The couple – 20-year-old Jaelyn Delshaun Young and 22-year-old Muhammad “Mo” Dakhlalla – were arrested on Saturday after a sting operation by federal agents as they made their way to their local airport in Columbus, Mississippi. They were said to be carrying tickets to Istanbul.
Federal officials said they had detained the couple after they interacted with FBI agents posing as Isis recruiters.
“Our story will be that we are newlyweds on our honeymoon,” Ms Young, whose father is a police officer, wrote in one email to an agent, according to documents filed by federal officials.
On Tuesday, the pair were brought before a judge who ordered that they be held without bail. Reports said that the judge in Oxford, Mississippi, said that even though the pair had no previous record of committing a crime, their desire to join Isis might remain.
"This investigation began in May 2015, when the defendant expressed a desire to travel to Syria in support of Isis and made several supportive statements about the designated foreign terrorist organisation," said a statement from the FBI.
"Both defendants subsequently expressed their readiness to travel overseas to join Isis."
The Justice Department said the arrests were part of a continuing effort to stanch the flow of Americans seeking to fight in the Middle East after being lured by online recruiters to join extremist groups.
But the way in which the couple were reportedly caught – by agents posing as Isis recruiters – will also raise concerns among civil rights activists about the targeting of Muslim citizens in so-called honey-trap stings.

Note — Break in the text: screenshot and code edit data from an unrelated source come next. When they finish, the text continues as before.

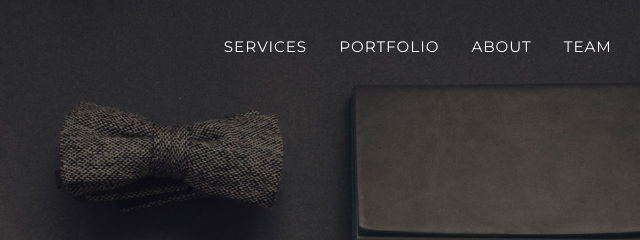
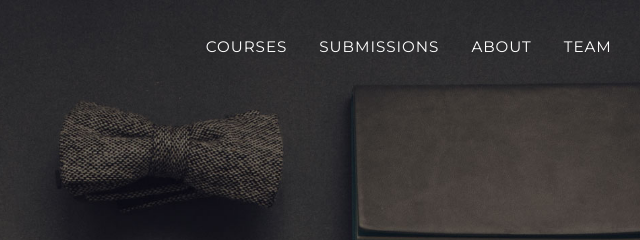
Before and after one commit to rohanlamichhane/awsHW, a plain HTML site: page index.html in a window 1280 px wide. Shown: the top 240 px of the page, 466-1106 px from the left. Drawn offline with nearby package versions, Linux system fonts and the light colour scheme.

Commit message:
Update index.html

```diff
--- a/index.html
+++ b/index.html
@@ -5,7 +5,7 @@
         <meta name="viewport" content="width=device-width, initial-scale=1, shrink-to-fit=no" />
         <meta name="description" content="" />
         <meta name="author" content="" />
-        <title>Agency - Start Bootstrap Theme</title>
+        <title>Agency - Welcome CSCE 3420 Internet Programming Theme</title>
         <!-- Favicon-->
         <link rel="icon" type="image/x-icon" href="assets/favicon.ico" />
         <!-- Font Awesome icons (free version)-->
@@ -27,8 +27,8 @@
                 </button>
                 <div class="collapse navbar-collapse" id="navbarResponsive">
                     <ul class="navbar-nav text-uppercase ms-auto py-4 py-lg-0">
-                        <li class="nav-item"><a class="nav-link" href="#services">Services</a></li>
-                        <li class="nav-item"><a class="nav-link" href="#portfolio">Portfolio</a></li>
+                        <li class="nav-item"><a class="nav-link" href="#services">Courses</a></li>
+                        <li class="nav-item"><a class="nav-link" href="#portfolio">Submissions</a></li>
                         <li class="nav-item"><a class="nav-link" href="#about">About</a></li>
                         <li class="nav-item"><a class="nav-link" href="#team">Team</a></li>
                         <li class="nav-item"><a class="nav-link" href="#contact">Contact</a></li>
```
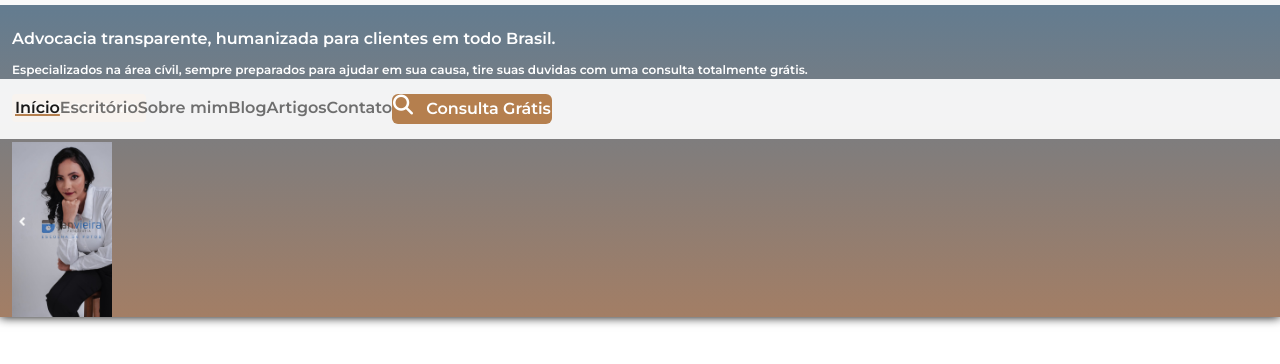
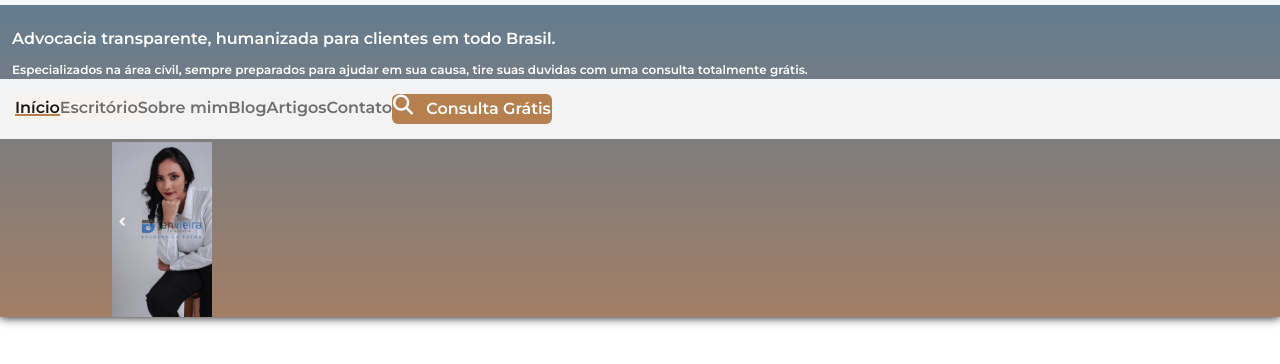
Before and after one commit to AndreMeneses98/NunesAdvocacia, a plain HTML site: page index.html in a window 1280 px wide. Shown: the part 101-465 px from the top of the page. Drawn offline with nearby package versions, Linux system fonts and the light colour scheme.

Commit message:
Add Div02_ Center image

```diff
--- a/sass/indexStyle.scss
+++ b/sass/indexStyle.scss
@@ -89,6 +89,7 @@
     img{
         width: 100px;
         margin-top: 20px;
+        margin-left: 100px
     }
 
 }
```
Also changed, not shown: style/indexStyle.css, 1 other file.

The Associated Press said that Assistant US Attorney Clay Joyner likened the pair to the Boston Marathon bomber Dzhokhar Tsarnaev, saying that like him, they could commit violence with knives, vehicles or homemade weapons.
"They don't need a gun to do harm,” Mr Joyner said. “They don't need military training to do harm. What they need is a violent, extremist ideology, and that's exactly what they have espoused.”
FBI agents arrested them at a Mississippi airport, filing criminal charges that both were attempting and conspiring to provide material support to a terrorist group, a federal crime punishable by up to 20 years in prison and a fine of $250,000.
An FBI agent’s affidavit said both confessed their plans after their arrest. Defence lawyers declined to comment after the hearing, but told the court that the material didn't prove either had committed a crime.
The government says FBI agents began interacting online with Young in May about her desire to travel to Syria to join the group. It says her Twitter page said the only thing keeping her from traveling to Syria was her need to earn money.Reuse content